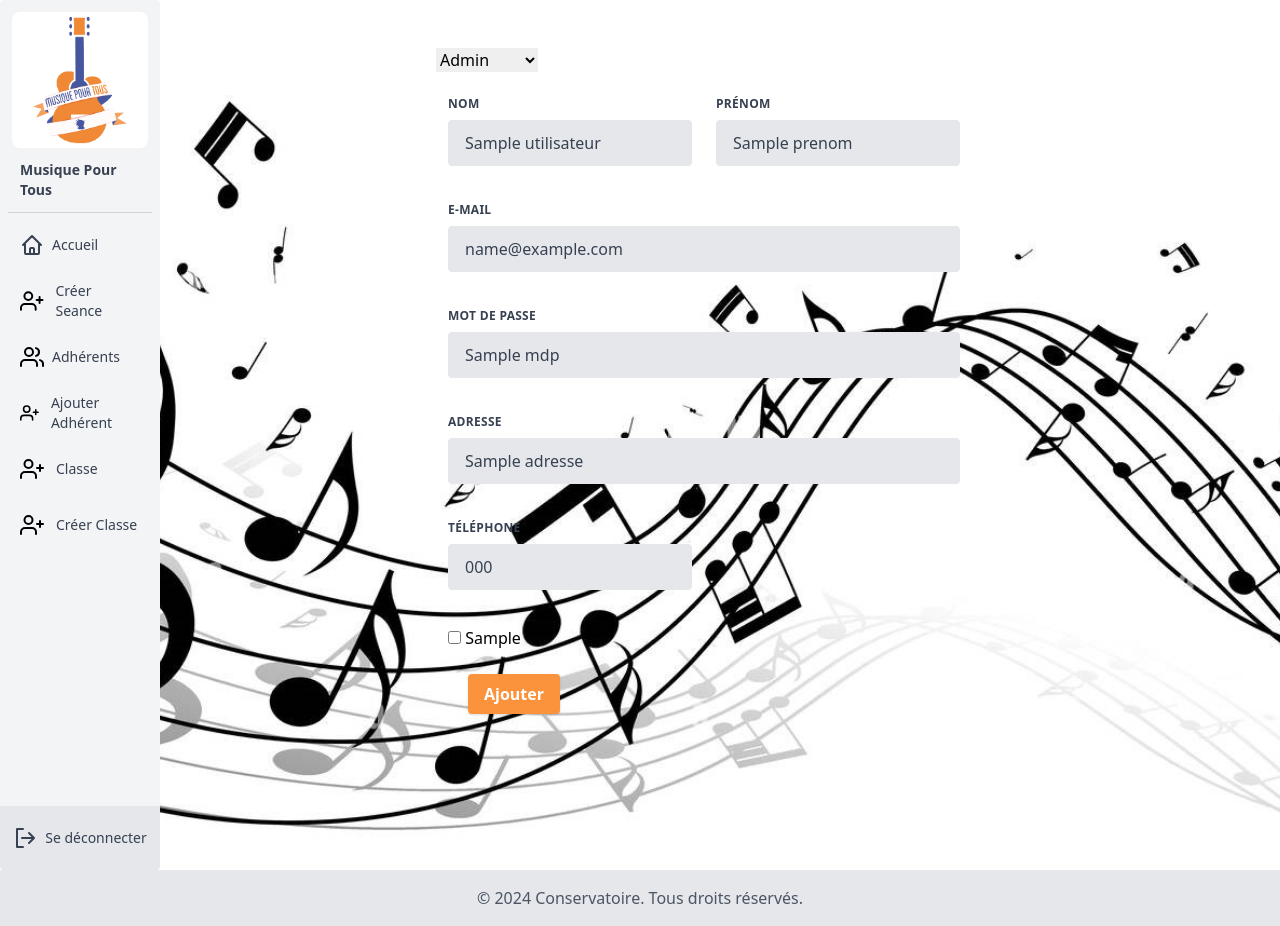
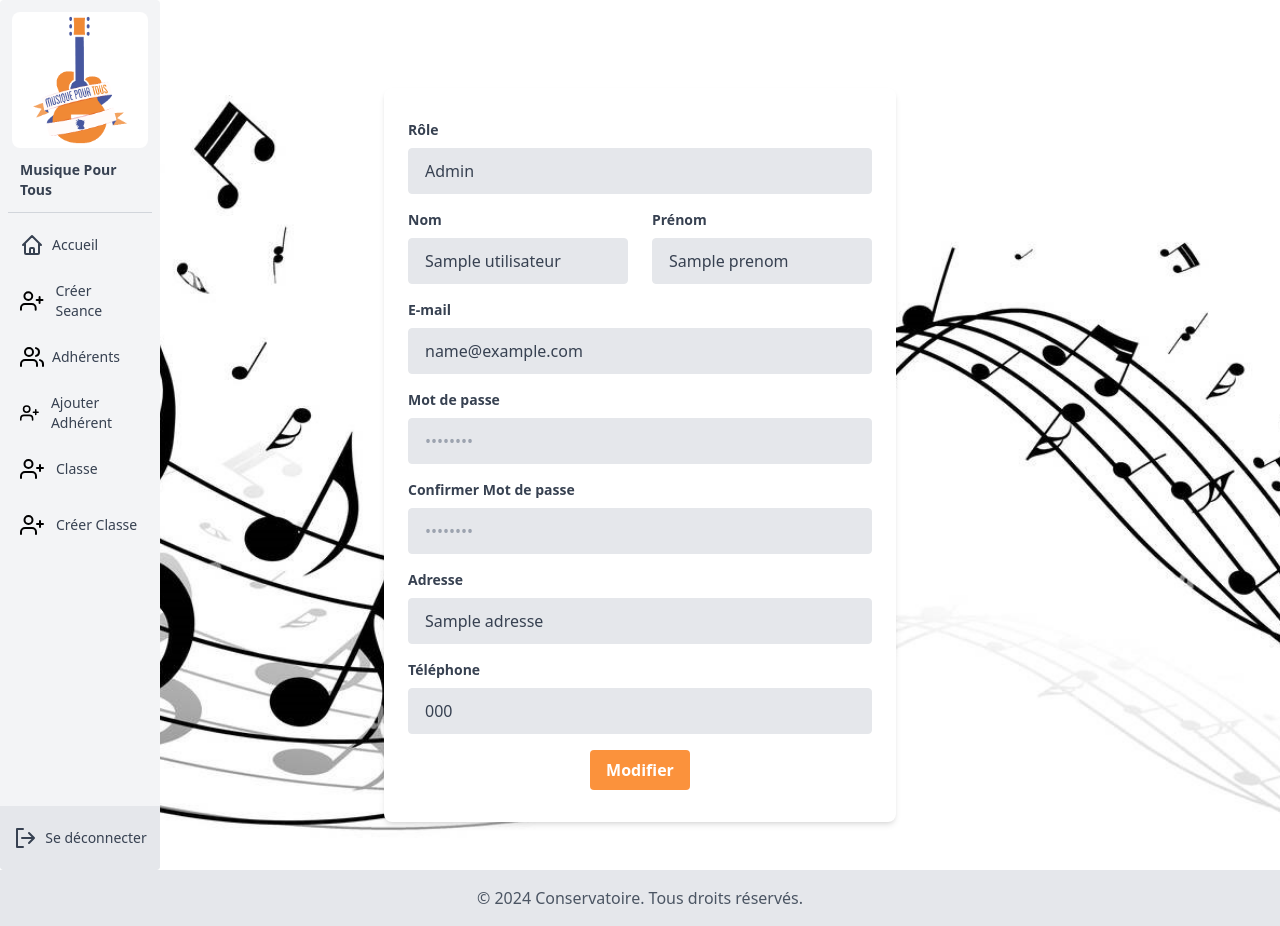
Before and after one commit to BuuurnZ/ApiProjectJakerta, a PHP site: template Vue/Utilisateur/formModifPersonne.php in a window 1280 px wide. Run offline with PHP 8.4, Linux system fonts and the light colour scheme; the template is opened without the code that fills it: most values are stand-ins (such as "Sample title", 1, 10 or a date in 2020); data that the repository does not hold is empty; style sheets or scripts are compiled from the project's sources; some libraries are stand-ins or nearby versions.

Commit message:
rajout de la modification + changement front

```diff
--- a/Vue/Utilisateur/cListeAdh.php
+++ b/Vue/Utilisateur/cListeAdh.php
@@ -44,7 +44,7 @@
                         </div>
                     </div>
                     <div class="absolute bottom-4 right-4 sm:static sm:flex sm:justify-end sm:p-4">
-                        <a class="flex items-center bg-yellow-500 h-10 px-3 mt-2 rounded hover:bg-yellow-600" href="index.php?uc=utilisateur&action=modifier&idutilisateur=<?= $eleve->getIdutilisateur() ?>">
+                        <a class="flex items-center bg-yellow-500 h-10 px-3 mt-2 rounded hover:bg-yellow-600" href="index.php?uc=utilisateur&action=formModifier&idutilisateur=<?= $eleve->getIdutilisateur() ?>">
                             <svg xmlns="http://www.w3.org/2000/svg" class="h-4 w-4" fill="none" viewBox="0 0 24 24" stroke="currentColor">
                                 <path stroke-linecap="round" stroke-linejoin="round" stroke-width="2" d="M15 12a3 3 0 11-6 0 3 3 0 016 0z" />
                                 <path stroke-linecap="round" stroke-linejoin="round" stroke-width="2" d="M17.5 21h-11a2.5 2.5 0 01-2.5-2.5v-11A2.5 2.5 0 016.5 5h11a2.5 2.5 0 012.5 2.5v11a2.5 2.5 0 01-2.5 2.5z" />
--- a/Vue/Utilisateur/formModifPersonne.php
+++ b/Vue/Utilisateur/formModifPersonne.php
@@ -1,9 +1,8 @@
-<div>
 <?php
 include("Vue/navbar.php");
 ?>
 
-<section style="background-image: url('Images/music.jpg');" class="bg-cover h-screen overflow-hidden p-12 bg-violet-600">
+<section style="background-image: url('Images/music.jpg');" class="bg-cover h-screen overflow-auto p-12 bg-violet-600">
 
     <?php if (!empty($_SESSION['message'])): ?>
         <div class="m-2 bg-red-200 text-white font-semibold flex justify-center p-4 rounded-md" role="alert" data-auto-dismiss="2000">
@@ -12,134 +11,130 @@
         <?php unset($_SESSION['message']); ?>
     <?php endif; ?>
 
+    <div class="w-full max-w-lg mx-auto bg-white rounded-lg shadow-md">
+        <form id="form" class="mt-10 px-6 py-8" action="index.php?uc=utilisateur&action=modifier&idutilisateur=<?= $utilisateur->getIdutilisateur() ?>" method="post">
 
-<div class="sm:ml-40 ">
-<form id="form" class="mt-30 ml-60 w-full max-w-lg flex-col" action="index.php?uc=eleve&action=validerModifier&idutilisateur=<?php echo($utilisateur->getIdutilisateur()) ?>" method="post">
-
-<div class="flex flex-wrap -mx-3 mb-6">
-    <select id="services" name="role">
-            <option value="1" <?php if($utilisateur instanceof Utilisateur){echo("selected");}?>>Admin</option>
-            <option value="2" <?php if($utilisateur instanceof Eleve){echo("selected");}?> >Élève</option>
-            <option value="3" <?php if($utilisateur instanceof Professeur){echo("selected");}?>>Professeur</option>
-
+            <div class="mb-4">
+                <label class="block text-gray-700 text-sm font-bold mb-2" for="role">
+                    Rôle
+                </label>
+                <select id="role" name="role" class="appearance-none block w-full bg-gray-200 text-gray-700 border border-gray-200 rounded py-3 px-4 mb-3 leading-tight focus:outline-none focus:bg-white">
+                    <option value="1" <?php if ($utilisateur instanceof Utilisateur) echo "selected"; ?>>Admin</option>
+                    <option value="2" <?php if ($utilisateur instanceof Eleve) echo "selected"; ?>>Élève</option>
+                    <option value="3" <?php if ($utilisateur instanceof Professeur) echo "selected"; ?>>Professeur</option>
                 </select>
             </div>
 
-  <div class="flex flex-wrap -mx-3 mb-6">
+            <div class="mb-4">
+                <div class="flex flex-wrap -mx-3">
                     <div class="w-full md:w-1/2 px-3 mb-6 md:mb-0">
-        <label class="block uppercase tracking-wide text-gray-700 text-xs font-bold mb-2" for="grid-first-name">
+                        <label class="block text-gray-700 text-sm font-bold mb-2" for="nom">
                             Nom
                         </label>
-        <input id="one" name="nom" class="appearance-none block w-full bg-gray-200 text-gray-700 border border-gray-200 rounded py-3 px-4 mb-3 leading-tight focus:outline-none focus:bg-white" id="grid-first-name" type="text" placeholder="Jane" value="<?= $utilisateur->getNom() ?>" required>
+                        <input id="nom" name="nom" class="appearance-none block w-full bg-gray-200 text-gray-700 border border-gray-200 rounded py-3 px-4 leading-tight focus:outline-none focus:bg-white" type="text" placeholder="Jane" value="<?= $utilisateur->getNom() ?>" required>
                     </div>
                     <div class="w-full md:w-1/2 px-3">
-        <label class="block uppercase tracking-wide text-gray-700 text-xs font-bold mb-2" for="grid-last-name">
+                        <label class="block text-gray-700 text-sm font-bold mb-2" for="prenom">
                             Prénom
                         </label>
-        <input id="two" name="prenom" class="appearance-none block w-full bg-gray-200 text-gray-700 border border-gray-200 rounded py-3 px-4 leading-tight focus:outline-none focus:bg-white focus:border-gray-500" id="grid-last-name" type="text" placeholder="Doe" value="<?= $utilisateur->getPrenom() ?>" required>
+                        <input id="prenom" name="prenom" class="appearance-none block w-full bg-gray-200 text-gray-700 border border-gray-200 rounded py-3 px-4 leading-tight focus:outline-none focus:bg-white" type="text" placeholder="Doe" value="<?= $utilisateur->getPrenom() ?>" required>
+                    </div>
                 </div>
             </div>
 
-  <div class="flex flex-wrap -mx-3 mb-6">
-      <div class="w-full px-3">
-          <label class="block uppercase tracking-wide text-gray-700 text-xs font-bold mb-2">
+            <div class="mb-4">
+                <label class="block text-gray-700 text-sm font-bold mb-2" for="mail">
                     E-mail
                 </label>
-          <input id="three" name="mail" class="appearance-none block w-full bg-gray-200 text-gray-700 border border-gray-200 rounded py-3 px-4 mb-3 leading-tight focus:outline-none focus:bg-white focus:border-gray-500" id="grid-password" type="email" placeholder="user@example.me" value="<?= $utilisateur->getMail() ?>" required>
-      </div>
+                <input id="mail" name="mail" class="appearance-none block w-full bg-gray-200 text-gray-700 border border-gray-200 rounded py-3 px-4 leading-tight focus:outline-none focus:bg-white" type="email" placeholder="user@example.me" value="<?= $utilisateur->getMail() ?>" required>
             </div>
 
-  <div class="flex flex-wrap -mx-3 mb-6">
-      <div class="w-full px-3">
-          <label class="block uppercase tracking-wide text-gray-700 text-xs font-bold mb-2">
+            <div class="mb-4">
+                <label class="block text-gray-700 text-sm font-bold mb-2" for="mdp">
                     Mot de passe
                 </label>
-          <input id="four" name="mdp" class="appearance-none block w-full bg-gray-200 text-gray-700 border border-gray-200 rounded py-3 px-4 mb-3 leading-tight focus:outline-none focus:bg-white focus:border-gray-500" placeholder="••••••••" value="<?= $utilisateur->getMdp() ?>" required>
-      </div>
+                <input id="mdp" name="mdp" class="appearance-none block w-full bg-gray-200 text-gray-700 border border-gray-200 rounded py-3 px-4 leading-tight focus:outline-none focus:bg-white" type="password" placeholder="••••••••">
             </div>
 
-  <div class="flex flex-wrap -mx-3 mb-6">
-      <div class="w-full px-3">
-          <label class="block uppercase tracking-wide text-gray-700 text-xs font-bold mb-2">
+            <div class="mb-4">
+                <label class="block text-gray-700 text-sm font-bold mb-2" for="confirm_mdp">
+                    Confirmer Mot de passe
+                </label>
+                <input id="confirm_mdp" name="confirm_mdp" class="appearance-none block w-full bg-gray-200 text-gray-700 border border-gray-200 rounded py-3 px-4 leading-tight focus:outline-none focus:bg-white" type="password" placeholder="••••••••">
+                <p id="mdp_error" class="text-red-500 text-xs italic" style="display: none;">Les mots de passe ne correspondent pas.</p>
+            </div>
+
+            <div class="mb-4">
+                <label class="block text-gray-700 text-sm font-bold mb-2" for="adresse">
                     Adresse
                 </label>
-          <input id="four" name="adresse" class="appearance-none block w-full bg-gray-200 text-gray-700 border border-gray-200 rounded py-3 px-4 mb-3 leading-tight focus:outline-none focus:bg-white focus:border-gray-500" placeholder="24 place de la concorde, 75015 Paris" value="<?= $utilisateur->getAdresse() ?>" required>
-      </div>
+                <input id="adresse" name="adresse" class="appearance-none block w-full bg-gray-200 text-gray-700 border border-gray-200 rounded py-3 px-4 leading-tight focus:outline-none focus:bg-white" type="text" placeholder="24 place de la concorde, 75015 Paris" value="<?= $utilisateur->getAdresse() ?>" required>
             </div>
 
-  <div class="flex flex-wrap -mx-3 mb-6">
-      <div class="w-full md:w-1/2 px-3 mb-6 md:mb-0">
-          <label class="block uppercase tracking-wide text-gray-700 text-xs font-bold mb-2">
+            <div class="mb-4">
+                <label class="block text-gray-700 text-sm font-bold mb-2" for="telephone">
                     Téléphone
                 </label>
-          <input id="five" name="telephone" class="appearance-none block w-full bg-gray-200 text-gray-700 border border-gray-200 rounded py-3 px-4 mb-3 leading-tight focus:outline-none focus:bg-white" placeholder="+0654899585" value="<?= $utilisateur->getTelephone() ?>" required>
-      </div>
+                <input id="telephone" name="telephone" class="appearance-none block w-full bg-gray-200 text-gray-700 border border-gray-200 rounded py-3 px-4 leading-tight focus:outline-none focus:bg-white" type="text" placeholder="+0654899585" value="<?= $utilisateur->getTelephone() ?>" required>
             </div>
 
-    <div class="flex flex-wrap -mx-3 mb-6">
-      <div class="w-full md:w-1/2 px-3 mb-6 md:mb-0">
+            <div class="mb-4 instruments-container">
+                <label class="block text-gray-700 text-sm font-bold mb-2">
+                    Instruments
+                </label>
                 <ul>
-        <?php
-          foreach ($LesInstruments as $instrument) { ?>
-
+                    <?php foreach ($LesInstruments as $instrument): ?>
                         <li>
-                <input type="checkbox" id="<?= $instrument->getIDINSTRUMENT() ?>" name="instruments[]" value="<?= $instrument->getIDINSTRUMENT() ?>"
-                <?php if(gettype($utilisateur->getInstruments())!= "integer"){foreach($utilisateur->getInstruments() as $instrumentUtilisateur){
-                if($instrument->getIDINSTRUMENT() == $instrumentUtilisateur) { echo('checked');}}}?>  >
-                <label for="<?= $instrument->getIDINSTRUMENT() ?>"><?= $instrument->getLIBELLE() ?></label>
+                            <input type="checkbox" id="instrument<?= $instrument->getIDINSTRUMENT() ?>" name="instruments[]" value="<?= $instrument->getIDINSTRUMENT() ?>" <?php if (in_array($instrument->getIDINSTRUMENT(), $utilisateur->getInstruments())) echo 'checked'; ?>>
+                            <label for="instrument<?= $instrument->getIDINSTRUMENT() ?>"><?= $instrument->getLIBELLE() ?></label>
                         </li>
-
-        <?php } ?>
+                    <?php endforeach; ?>
                 </ul>
             </div>
-    </div>
 
-    <div class="flex ml-5 md:w-2/3">
-      <button id="submitbtn" class="shadow bg-orange-400 hover:bg-purple-400 focus:shadow-outline focus:outline-none text-white font-bold py-2 px-4 rounded" type="submit">
-        Ajouter
+            <div class="flex justify-center">
+                <button id="submitbtn" class="bg-orange-400 hover:bg-purple-400 focus:shadow-outline focus:outline-none text-white font-bold py-2 px-4 rounded" type="submit">
+                    Modifier
                 </button>
             </div>
 
+            <?php if ($utilisateur instanceof Eleve): ?>
+                <input type="hidden" id="ideleve" name="ideleve" value="<?= $utilisateur->getIDELEVE() ?>">
+            <?php elseif ($utilisateur instanceof Professeur): ?>
+                <input type="hidden" id="idprofesseur" name="idprofesseur" value="<?= $utilisateur->getIDPROFESSEUR() ?>">
+            <?php endif; ?>
 
+        </form>
     </div>
+</section>
+
 <script>
-        try {
+    document.addEventListener('DOMContentLoaded', function() {
+        const roleSelect = document.getElementById('role');
+        const instrumentsContainer = document.querySelector('.instruments-container'); // Utilisation de la classe spécifique
+        const instrumentCheckboxes = document.querySelectorAll('input[type="checkbox"]');
+        const instrumentLabels = document.querySelectorAll('.instruments-container label');
 
-            let form = document.getElementById('form')
-            form.addEventListener('submit', (e) => {
-                e.preventDefault()
-
-                let five = document.getElementById('five').value
-                let six = document.getElementById('six').value
-
-                if(isNaN(five) or five.length < 10){
-                    throw {name:"TelFormatExp", message:"Veuillez saisir le bon format de numéro de téléphone."}
+        function updateInstrumentOptions() {
+            const role = roleSelect.value;
+            if (role === '1') { // Admin
+                instrumentsContainer.style.display = 'none';
+                instrumentCheckboxes.forEach(checkbox => checkbox.checked = false);
+            } else { // Élève ou Professeur
+                instrumentsContainer.style.display = 'block';
+                if (role === '2') { // Élève
+                    instrumentCheckboxes.forEach(checkbox => {
+                        checkbox.type = 'radio';
+                    });
+                } else if (role === '3') { // Professeur
+                    instrumentCheckboxes.forEach(checkbox => {
+                        checkbox.type = 'checkbox';
+                    });
+                }
+            }
         }
 
-                if(isNaN(six)){
-                    throw {name:"BourseFormatExp", message:"Veuillez saisir une bourse."}
-                }
-            })
-
-        } catch (e) {
-            alert(e.message)
-        }
+        roleSelect.addEventListener('change', updateInstrumentOptions);
+        updateInstrumentOptions(); // Appel initial pour mettre à jour selon la valeur initiale
+    });
 </script>
-
-    <?php
-      if($utilisateur instanceof Eleve){ ?>
-
-      <input type="hidden" id="ideleve" name="ideleve" value="<?= $utilisateur->getIDELEVE() ?>">
-
-    <?php } ?>
-    <?php
-      if($utilisateur instanceof Professeur){ ?>
-
-      <input type="hidden" id="idprofesseur" name="idprofesseur" value="<?= $utilisateur->getIDPROFESSEUR() ?>">
-
-    <?php } ?>
-</form>
-
-
-</div>
-</div>
```
Also changed, not shown: Controller/UtilisateurController.php (+116 -4 lines), Vue/Utilisateur/formAjoutPersonne.php (+32 -2 lines). Lines whose indentation alone changed are shown as unchanged.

> Problem to solve
Determine the number of lines above holding the string "message". Reply with it and nothing more.

> Written solution
6